“This is really the first time we can link the subjective feeling of curiosity about information to the way your brain represents that information,” Dr. Gottlieb said. 

The study has two important implications, Dr. Gottlieb said. First, although the study focused on perceptual curiosity elicited by visual stimuli, people experience other forms of curiosity, such as curiosity about trivia questions and factual matters (i.e. how tall is the Eiffel tower?) or social curiosity (which restaurant did my friends go to last night?). One intriguing possibility of the study, she noted, is that the mechanism it has uncovered may generalize to other forms of curiosity. For example, an fMRI study investigating sounds of varying recognizability may show that auditory areas in the brain convey the uncertainty regarding the sound and the vmPFC reads out this uncertainty to determine curiosity. 

A second possibility on Dr. Gottlieb's mind is that the findings could have diagnostic and even therapeutic implications for those with depression, apathy or anhedonia (the inability to feel pleasure), which are conditions often marked by a lack of curiosity. 

“Curiosity entails a sort of enthusiasm, a willingness to expend energy and investigate your surroundings. And it’s intrinsically motivated, meaning that nobody is paying you to be curious; you are curious merely based on the hope that something good will come when you learn,” Dr. Gottlieb said. “Those are just some of the amazing things about curiosity.”

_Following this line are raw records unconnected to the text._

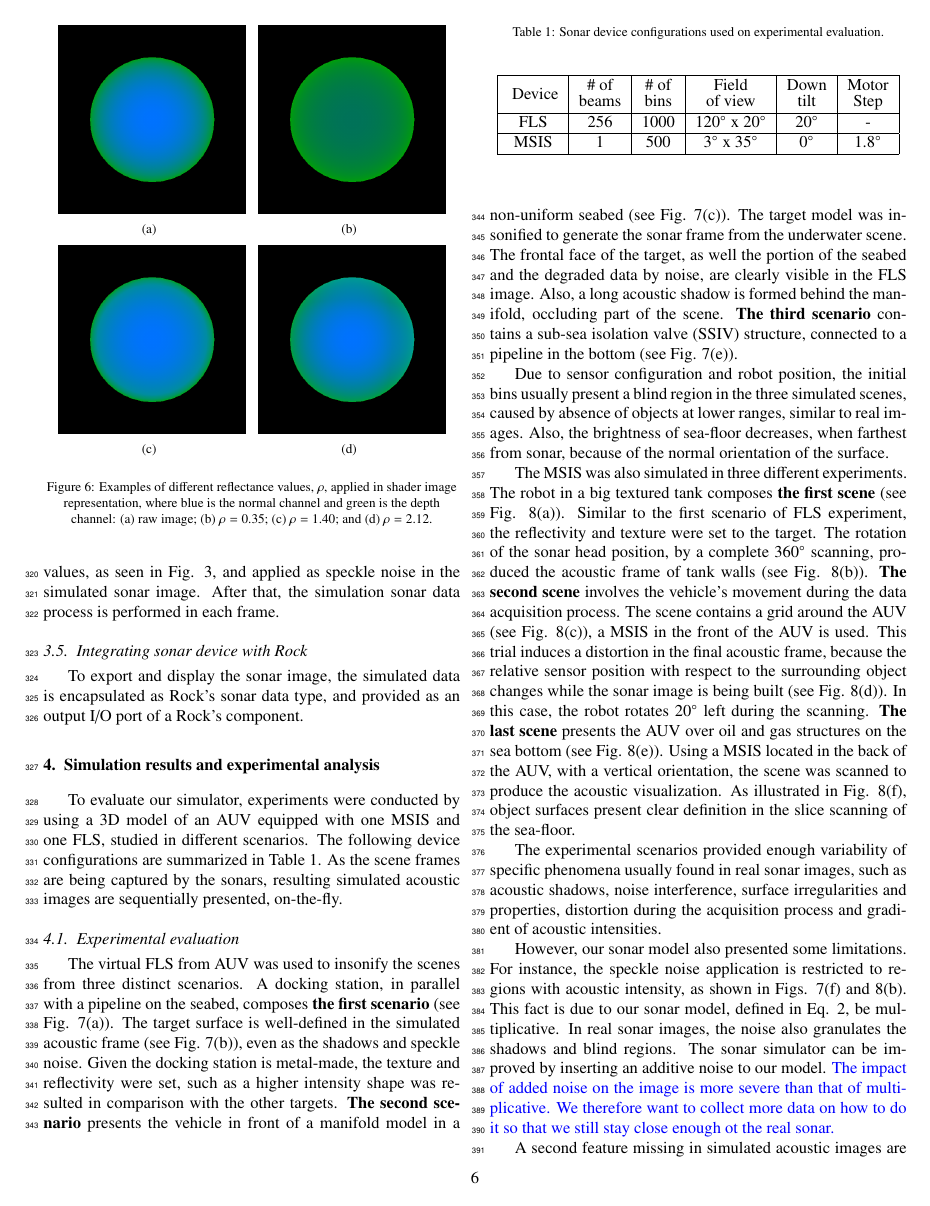
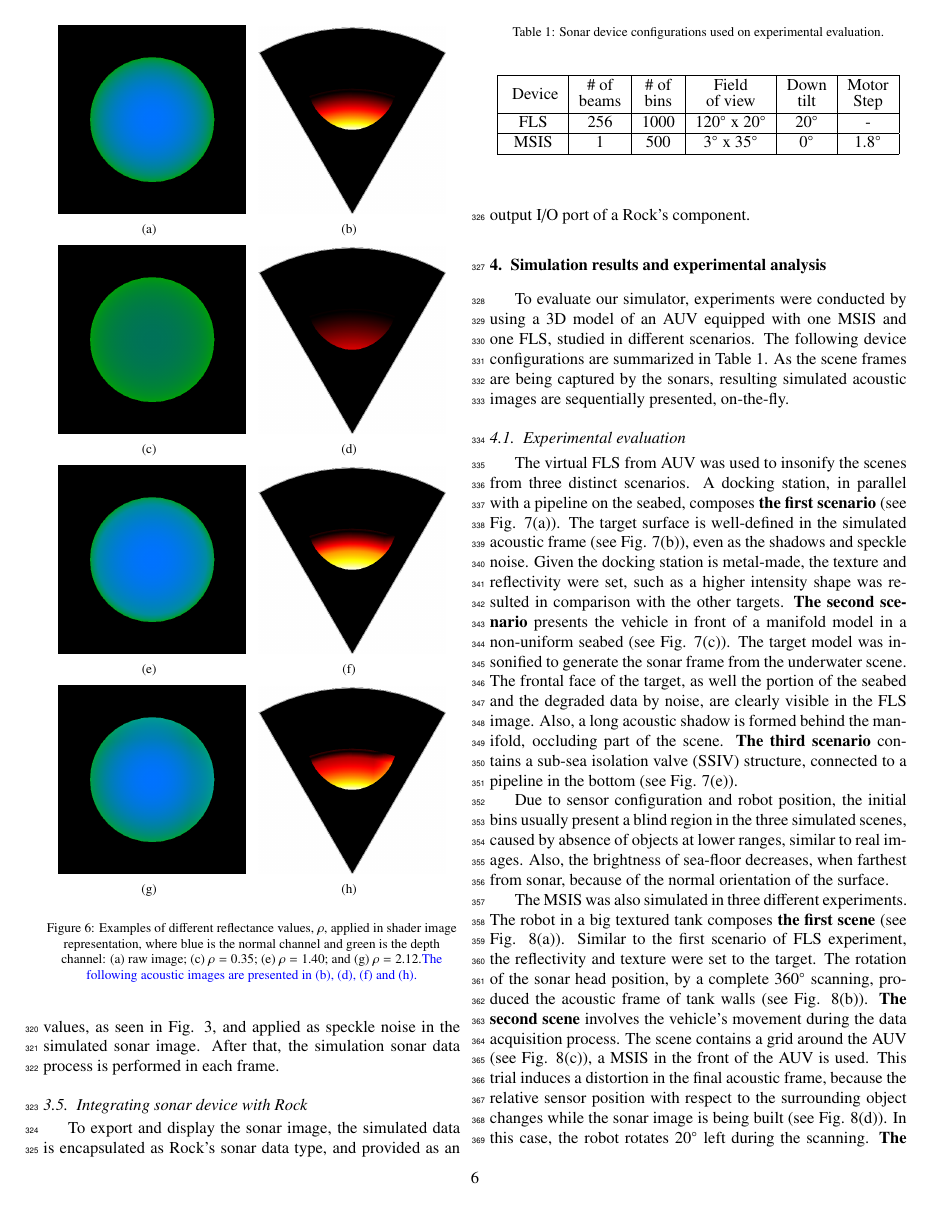
Before and after one commit to romulogcerqueira/CAG2017, a LaTeX paper (elsarticle-template-3-num.tex): page 6 of 10. Compiled offline with pdfLaTeX; a LaTeX package or settings file that is missing is left out.

Commit message:
improve images in the text

```diff
--- a/elsarticle-template-3-num.tex
+++ b/elsarticle-template-3-num.tex
@@ -468,31 +468,50 @@ pixel intensity represents the product of its normal value by the reflectance
 value $\rho$.} At the end, the shader process provides a matrix with three main
 data: intensity, depth and angular distortion.
 
-\begin{figure}[h]
+\begin{figure}[!ht]
     \centering
     \subfigure[][]{
-    	\includegraphics[width=0.45\columnwidth]{figs/reflectance_0}
-        \label{fig:reflectance:0}
+    	\includegraphics[width=0.45\columnwidth]{figs/reflectance_shader_1}
+        \label{fig:reflectance:1}
     }
     \subfigure[][]{
-    	\includegraphics[width=0.45\columnwidth]{figs/reflectance_0_35}
-        \label{fig:reflectance:0.35}
+        \includegraphics[width=0.45\columnwidth]{figs/reflectance_view_1}
+        \label{fig:reflectance:view:1}
     }
     \subfigure[][]{
-    	\includegraphics[width=0.45\columnwidth]{figs/reflectance_1_40}
-        \label{fig:reflectance:1.40}
+    	\includegraphics[width=0.45\columnwidth]{figs/reflectance_shader_0_35}
+        \label{fig:reflectance:0_35}
     }
     \subfigure[][]{
-    	\includegraphics[width=0.45\columnwidth]{figs/reflectance_2_12}
-        \label{fig:reflectance:2.12}
+        \includegraphics[width=0.45\columnwidth]{figs/reflectance_view_0_35}
+        \label{fig:reflectance:view:0_35}
+    }
+    \subfigure[][]{
+    	\includegraphics[width=0.45\columnwidth]{figs/reflectance_shader_1_40}
+        \label{fig:reflectance:1_40}
+    }
+    \subfigure[][]{
+        \includegraphics[width=0.45\columnwidth]{figs/reflectance_view_1_40}
+        \label{fig:reflectance:view:1_40}
+    }
+    \subfigure[][]{
+    	\includegraphics[width=0.45\columnwidth]{figs/reflectance_shader_2_12}
+        \label{fig:reflectance:2_12}
+    }
+    \subfigure[][]{
+        \includegraphics[width=0.45\columnwidth]{figs/reflectance_view_2_12}
+        \label{fig:reflectance:view:2_12}
     }
     \captionsetup{justification=centering}
     \caption{Examples of different reflectance values, $\rho$, applied in
     shader image representation, where blue is the normal channel and
-    green is the depth channel: \subref{fig:reflectance:0} raw image;
-    \subref{fig:reflectance:0.35} $\rho = 0.35$;
-    \subref{fig:reflectance:1.40} $\rho = 1.40$; and
-    \subref{fig:reflectance:2.12} $\rho = 2.12$.}
+    green is the depth channel: \subref{fig:reflectance:1} raw image;
+    \subref{fig:reflectance:0_35} $\rho = 0.35$;
+    \subref{fig:reflectance:1_40} $\rho = 1.40$; and
+    \subref{fig:reflectance:2_12} $\rho = 2.12$.\textcolor{blue}{The following
+    acoustic images are presented in \subref{fig:reflectance:view:1},
+    \subref{fig:reflectance:view:0_35}, \subref{fig:reflectance:view:1_40}
+    and \subref{fig:reflectance:view:2_12}.}}
     \label{fig:sonar_reflectances}
 \end{figure}
 
```
Also changed, not shown: figs/reflectance_shader_0_35.png (renamed from figs/reflectance_0_35.png), figs/reflectance_shader_1.png (renamed from figs/reflectance_0.png), figs/reflectance_shader_1_40.png (renamed from figs/reflectance_1_40.png), figs/reflectance_shader_2_12.png (renamed from figs/reflectance_2_12.png), figs/reflectance_view_0_35.png (added), figs/reflectance_view_1.png (added), figs/reflectance_view_1_40.png (added), figs/reflectance_view_2_12.png (added), figs/sonar_swarths_fls.pdf (added), figs/sonar_swarths_fls.png (deleted), figs/sonar_swarths_fls_2.png (deleted), figs/sonar_swarths_msis.pdf (added), figs/sonar_swarths_msis.png (deleted), figs/sonar_swarths_msis_2.png (deleted), 1 more files.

The paper, “Neural Representations of Sensory Uncertainty and Confidence are Associated with Perceptual Curiosity,” was published online in Journal of Neuroscience on July 05, 2024. The full list of authors includes Michael Cohanpour, Mariam Aly and Jacqueline Gottlieb.

The authors declare no competing interests.

View All News >